New Delhi: Dashing the hopes of 40,000 mw stressed power projects, a top government official said RBI is not in favour of any special forbearance for the sector that would have prevented the loans from being categorised as NPA, triggering a resolution process.
The banking regulator rarely makes allowances for specific sectors and that principle will extend to the power sector as well, power secretary Ajay Kumar Bhalla told BloombergQuint. RBI doesn’t look at sectoral issues and it’s for the ministry to look at those issues and find a solution, he added.
He was responding to questions about power companies’ recent plea to the finance ministry and the RBI for relaxation of the one-day repayment delay norm that can turn the loan into NPAs, triggering banks to work out resolution plan for the stressed entity.
It has been argued that such a move would increase NPAs in the sector and bring running projects to a halt pushing several energy firms into liquidation.
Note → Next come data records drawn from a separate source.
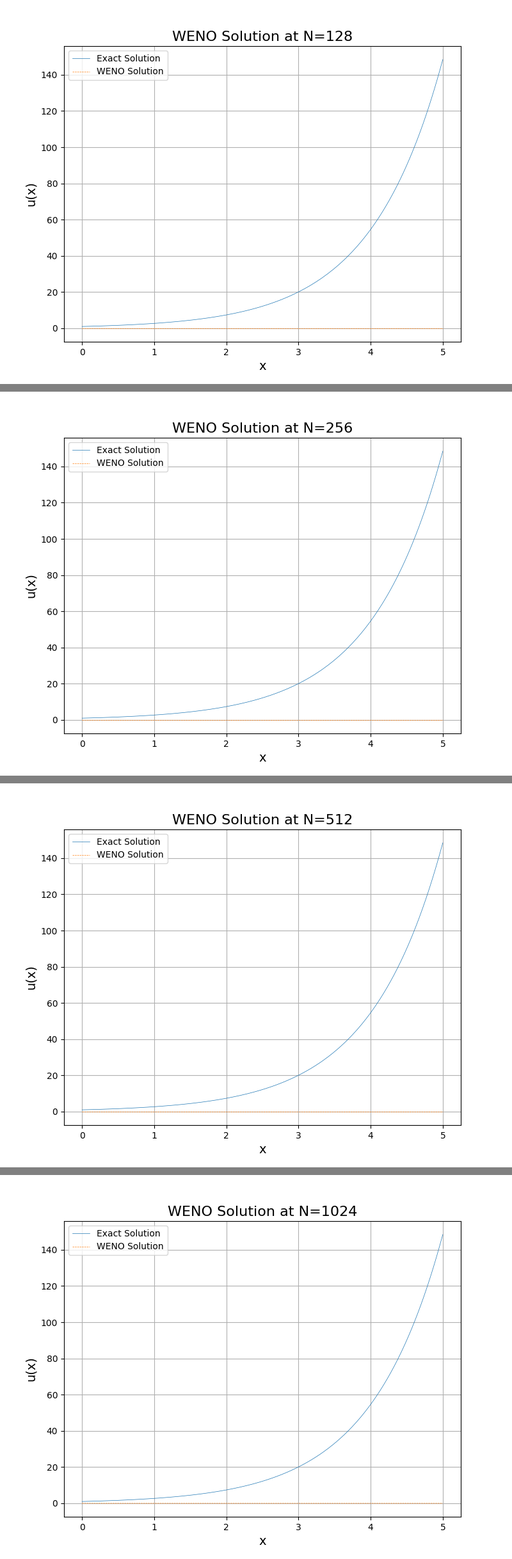
Repository: mishiroo/WENO
Script's output: python main.py
These files come from the project's save history. The script's output is drawn as it stood at one moment and after the next save; the edit follows.
The pictures are shown at 64% of full size.
Each picture stacks the figures in order, with grey between them; figures that are only written to a file come last. Random numbers start from a fixed seed.

Above is the script's output before, as saved 2024-12-13 16:22:44.

After the next save:
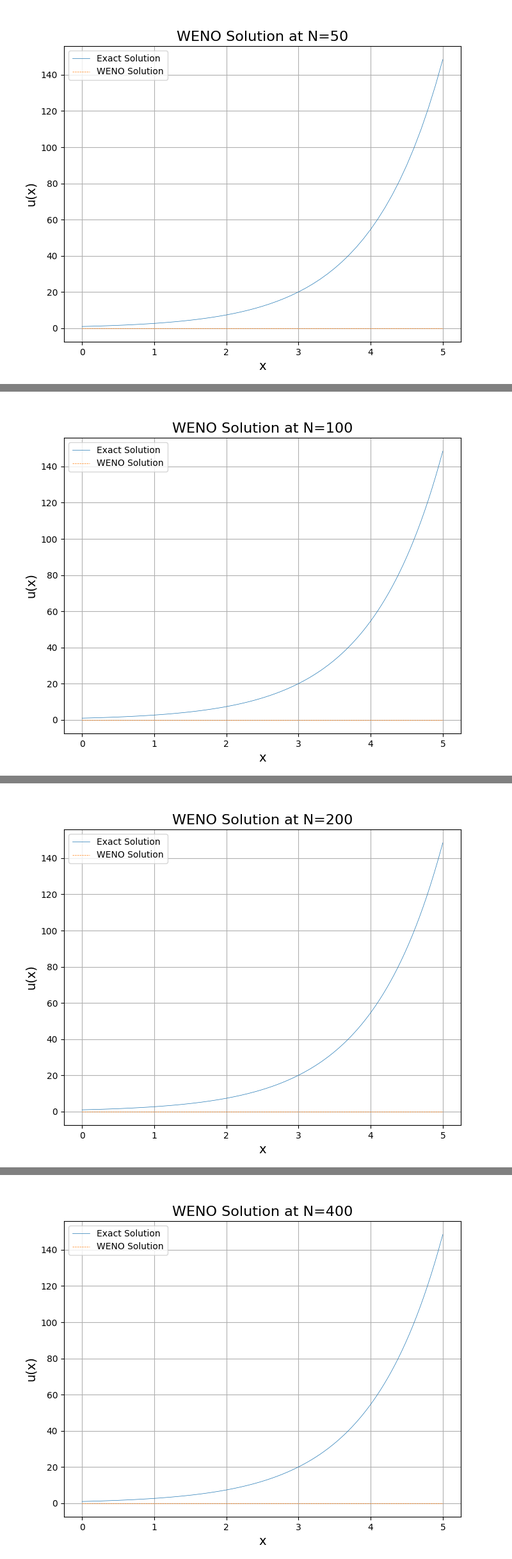
Saved 5 min 10 s later.
--- a/main.py
+++ b/main.py
@@ -4,7 +4,8 @@ import numpy as np
 
 # 计算误差阶
 # N: Num of cells 网格密度太大 机器误差会影响收敛
-NList = [128, 256, 512, 1024]
+# NList = [128, 256, 512, 1024]
+NList = [50, 100, 200, 400]
 # 存储计算结果
 l2_err_list = []
 linf_err_list = []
Bhalla said the power ministry was trying to address stress in the sector by addressing the problem related to fuel linkage and lack of power purchase agreements (PPAs).
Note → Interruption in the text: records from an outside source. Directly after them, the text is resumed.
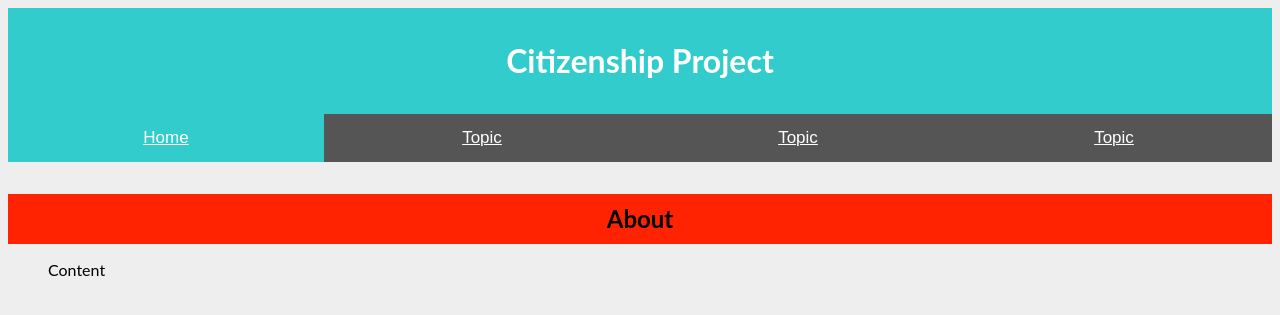
Repository: celrod1/ITIS2211
Page: Index.html
The author's editor kept a record of every edit. The page is drawn from the files as they stood at one moment, then again after the next edit.
The browser window is 1280 px wide. The pictures show the whole page.

Above is the page before.

### Index.html
<!DOCTYPE html>
<html>
<head>

<style>
body {font-family: "Lato", sans-serif;}

.tablink {
  background-color: #555;
  color: white;
  float: left;
  border: none;
  outline: none;
  cursor: pointer;
  padding: 14px 16px;
  font-size: 17px;
  width: 25%;
}

.tablink:hover {
  background-color: #777;
}

.tabcontent {
  color: white;
  display: none;
  padding: 12px;
  text-align: center;
}

#Home {background-color:#33cccc;}
#Topic {background-color:#ff4d4d;}
#Topic {background-color:#c653c6;}
#Topic {background-color:#ffb84d;}
</style>
</head>
<body>


<div id="Home" class="tabcontent">
    <h1>Citizenship Project</h1>
</div>

<div id="Topic" class="tabcontent">
  <h1>Citizenship Project</h1>
</div>

<div id="Topic" class="tabcontent">
  <h1>Citizenship Project</h1>
</div>

<div id="Topic" class="tabcontent">
  <h1>Citizenship Project</h1>
</div>

<button class="tablink" onclick="openTab('Home', this, '#33cccc')" id="defaultOpen"><a href = "" style = "color:white">Home</a></button>
<button class="tablink" onclick="openTab('Topic', this, '#ff4d4d')" ><a href = ""  style = "color:white">Topic</a></button>
<button class="tablink" onclick="openTab('Topic', this, '#c653c6')"><a href = ""  style = "color:white">Topic</a></button>
<button class="tablink" onclick="openTab('Topic', this, '#ffb84d')"><a href = ""  style = "color:white">Topic</a></button>

<script>
function openTab(name,elmnt,color) {
  var i, tabcontent, tablinks;
  tabcontent = document.getElementsByClassName("tabcontent");
  for (i = 0; i < tabcontent.length; i++) {
    tabcontent[i].style.display = "none";
  }
  tablinks = document.getElementsByClassName("tablink");
  for (i = 0; i < tablinks.length; i++) {
    tablinks[i].style.backgroundColor = "";
  }
  document.getElementById(name).style.display = "block";
  elmnt.style.backgroundColor = color;


}
// Get the element with id="defaultOpen" and click on it
document.getElementById("defaultOpen").click();
</script>


</body>
</html>
<html>

	<head>
		<meta charset="UTF-8">
		<title>Citizenship Project</title>
  	</head>

  	<body bgcolor = "#EFEEEE";>
		<div style = "Background-color: #EFEEEE; height: 60px; scroll-direction: horizontal;">
		</div>
		<div style = "Background-color: #FF2301; height: 50px; scroll-direction: horizontal;">
		<h2 style = "text-align:center; padding: 10px">About</h2></div>
		<p style = "padding-left: 40px; padding-right: 40px">
			Content

		</p>
  		</div>
  	</body>
</html>

After the next edit:
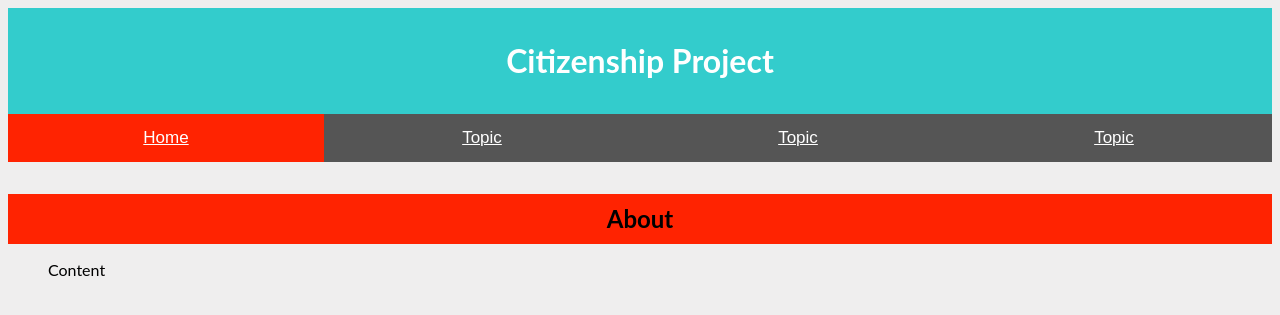
The edit:
--- a/Index.html
+++ b/Index.html
@@ -53,7 +53,7 @@
   <h1>Citizenship Project</h1>
 </div>
 
-<button class="tablink" onclick="openTab('Home', this, '#33cccc')" id="defaultOpen"><a href = "" style = "color:white">Home</a></button>
+<button class="tablink" onclick="openTab('Home', this, '#FF2301')" id="defaultOpen"><a href = "" style = "color:white">Home</a></button>
 <button class="tablink" onclick="openTab('Topic', this, '#ff4d4d')" ><a href = ""  style = "color:white">Topic</a></button>
 <button class="tablink" onclick="openTab('Topic', this, '#c653c6')"><a href = ""  style = "color:white">Topic</a></button>
 <button class="tablink" onclick="openTab('Topic', this, '#ffb84d')"><a href = ""  style = "color:white">Topic</a></button>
But with projects that are under stress due to aggressive tariff, bankers would first try to work out a resolution plan before the ministry took up issues such as change of ownership in PPAs, fuel supply agreement if it exists or availability of linkage.
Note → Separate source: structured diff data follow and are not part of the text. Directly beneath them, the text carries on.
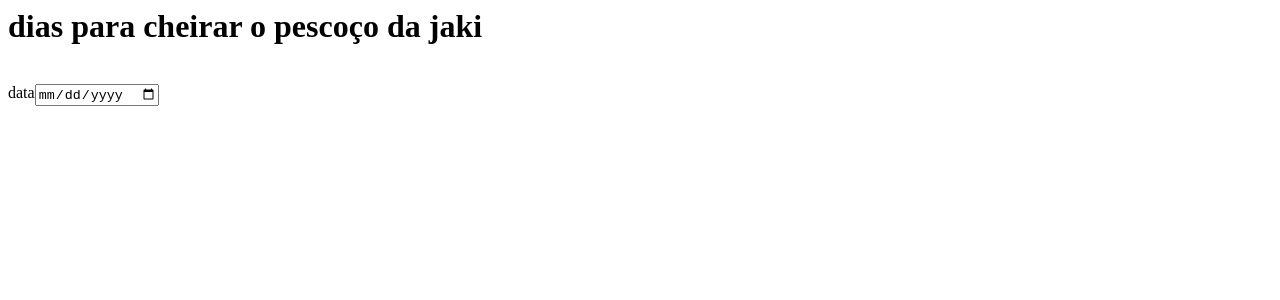
Repository: Danieloliver11/S.O.S-HUMANIDADE-BACK-END
Page: ACSocioambiental/eventoapp/src/main/resources/templates/index.html
An editor plug-in stored every save of this project. The page is shown before and after the next save, followed by the edit.
The browser window is 1280 px wide. The pictures show the whole page.

Above is the page before, as saved 2021-04-01 21:49:57.

### ACSocioambiental/eventoapp/src/main/resources/templates/index.html
<html>

<body>
<h1>dias para cheirar o pescoço da jaki </h1>
<form method="post">

</br>data<input type ="date">

</body>

</html>

After the next save:
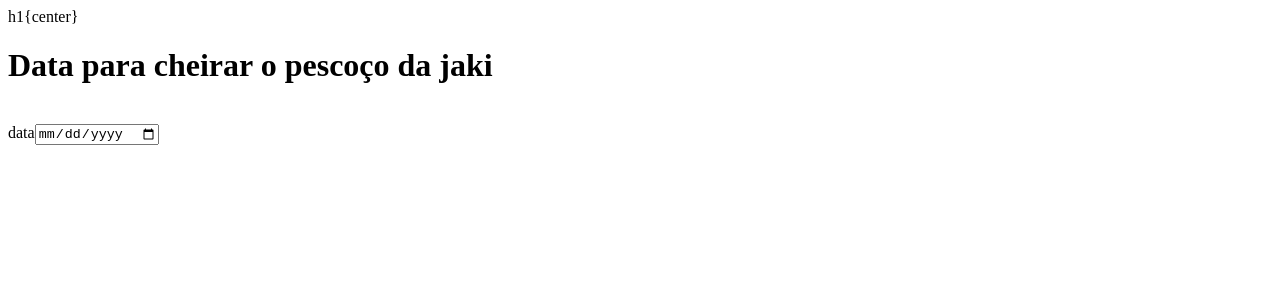
Saved 113 s later.
--- a/ACSocioambiental/eventoapp/src/main/resources/templates/index.html
+++ b/ACSocioambiental/eventoapp/src/main/resources/templates/index.html
@@ -1,7 +1,9 @@
 <html>
-
+<header>
+	h1{center}
+</header>
 <body>
-<h1>dias para cheirar o pescoço da jaki </h1>
+<h1>Data para cheirar o pescoço da jaki </h1>
 <form method="post">
 
 </br>data<input type ="date">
The power sector is one of the largest contributors of stressed assets plaguing the financial system. Stressed power projects hold Rs 1.8 lakh crore in loans, which are yet to be classified as bad. Bankers say unless some collective resolution plan is worked out, loans will turn bad and recovery would be low.
Banks led by SBI are also looking at creation of an asset reconstruction company to help take over ownership of stressed assets and put it under a special purpose vehicle. State-owned firms like NTPC would then operate these SPV and returns generated would be used to pay off lenders.
Sources said power firms would be most affected among sectors if one-day default norm were brought to operation. NPAs of banks due to power loans will rise and the sector may face funds crunch due to this also and this will affect the revival of many power projects.
The finance ministry is keen that bankers’ request for increasing the default period for term-loans to 30 days from one-day, as stipulated by RBI in February, be considered by the regulator, sources said.
RBI stipulated in February that even a one-day delay in the repayment of term loans would be considered a default and banks have to report it to RBI.
With new RBI norms, the power sector will have an additional Rs 2 Lakh crore of NPAs. The association of power producers has also raised it with a parliamentary panel seeking direction for norm relaxation.
Power plants pay for coal in advance to Coal India, but it takes them 90-150 days to recover dues from state power distribution companies.